At my age, I have learned to expect the unexpected. I am well familiar with the old adage, "the best laid plans of mice and men."
This Sunday afternoon I am sitting out on my deck, with Wife and Ralph the Dog, alongside me. Ralph is doing what he does best -- sleeping, but with his ears up, just in case something should happen that needs his attention (even though he's going deaf). Wife is reading.
This past week is a blur. I worked in town last Monday and Tuesday. I took our Mission CEO to meet with an influential friend of mine late Monday afternoon. I had a Mission Executive Committee meeting Tuesday night.

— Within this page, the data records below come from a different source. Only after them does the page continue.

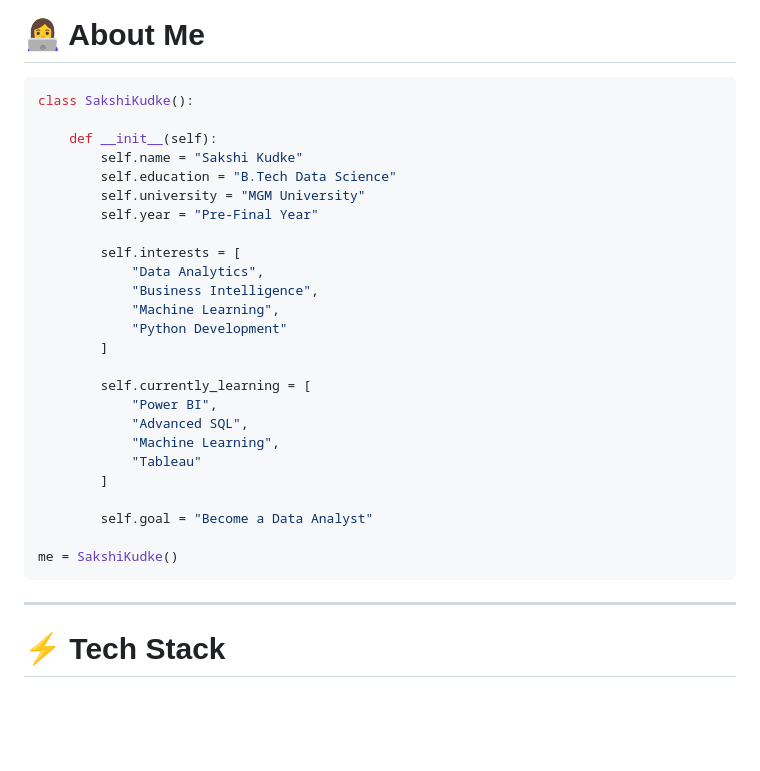
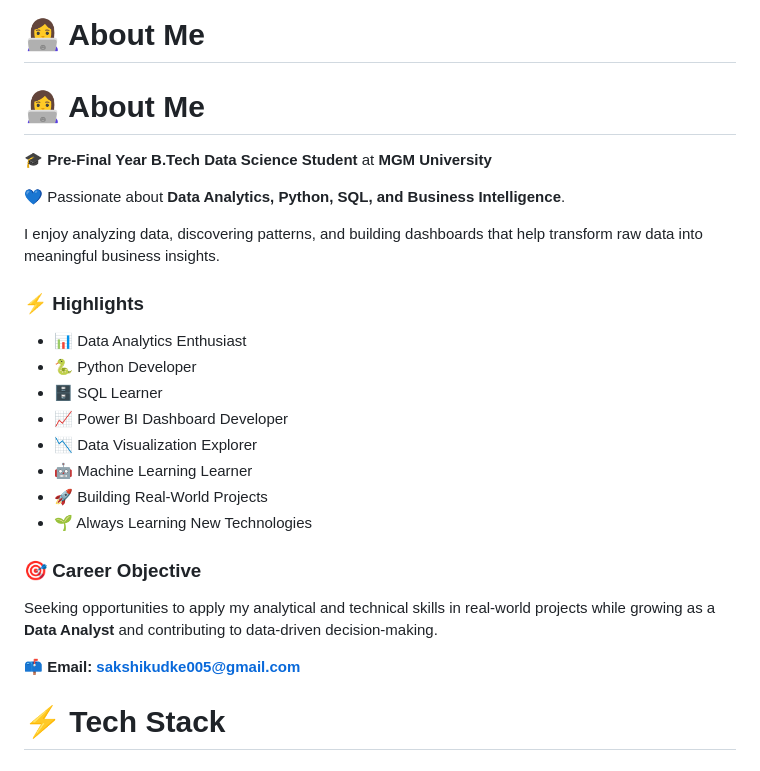
Before and after one commit to kudkesakshi21-bit/kudkesakshi21-bit, a Markdown page: README.md, the part around the change. Rendered like a GitHub page; blank space fills up the shorter version.

````diff
--- a/README.md
+++ b/README.md
@@ -24,35 +24,30 @@
 
 # 👩‍💻 About Me
 
-```python
-class SakshiKudke():
+# 👩‍💻 About Me
 
-    def __init__(self):
-        self.name = "Sakshi Kudke"
-        self.education = "B.Tech Data Science"
-        self.university = "MGM University"
-        self.year = "Pre-Final Year"
+🎓 **Pre-Final Year B.Tech Data Science Student** at **MGM University**
 
-        self.interests = [
-            "Data Analytics",
-            "Business Intelligence",
-            "Machine Learning",
-            "Python Development"
-        ]
+💙 Passionate about **Data Analytics, Python, SQL, and Business Intelligence**.
 
-        self.currently_learning = [
-            "Power BI",
-            "Advanced SQL",
-            "Machine Learning",
-            "Tableau"
-        ]
+I enjoy analyzing data, discovering patterns, and building dashboards that help transform raw data into meaningful business insights.
 
-        self.goal = "Become a Data Analyst"
+### ⚡ Highlights
 
-me = SakshiKudke()
-```
+- 📊 Data Analytics Enthusiast
+- 🐍 Python Developer
+- 🗄️ SQL Learner
+- 📈 Power BI Dashboard Developer
+- 📉 Data Visualization Explorer
+- 🤖 Machine Learning Learner
+- 🚀 Building Real-World Projects
+- 🌱 Always Learning New Technologies
 
----
+### 🎯 Career Objective
+
+Seeking opportunities to apply my analytical and technical skills in real-world projects while growing as a **Data Analyst** and contributing to data-driven decision-making.
+
+📫 **Email:** **sakshikudke005@gmail.com**
 
 # ⚡ Tech Stack
 
````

Wednesday morning I drove over to Memphis to work for a couple of days (or what I planned to be a couple of days). Thursday morning I got word that a dear friend, the lady who lived next door to me growing up in South Arkansas, Mrs. M., had died the night before.
This was not unexpected. She had had Alzheimer's for about six years. Her husband, Dr. M., died in August 2009 after faithfully caring for her. After that she went to live with her son and she's been there ever since. The last time I saw her, a couple of years ago, she did not know me.
To give a little background, I met Mrs. M. in 1968 when her family moved in next door to me. She and Dr. M. had four children, two older and two younger than myself. I loved them all and over time they became like family to me.
Mrs. M. and I had a special friendship and she remained a faithful friend to me throughout my adult life -- calling me on birthdays, writing me notes -- until she became ill and could longer communicate independently. She and Dr. M. were also good, faithful friends to my parents.
Anyway, when I heard that she had died, I knew that I needed to go. The funeral was to be Saturday afternoon. It's about a 7.5 - 8 our drive from home and, since I was already three hours down the road, Wife and I decided I would just stay in Memphis and go from there.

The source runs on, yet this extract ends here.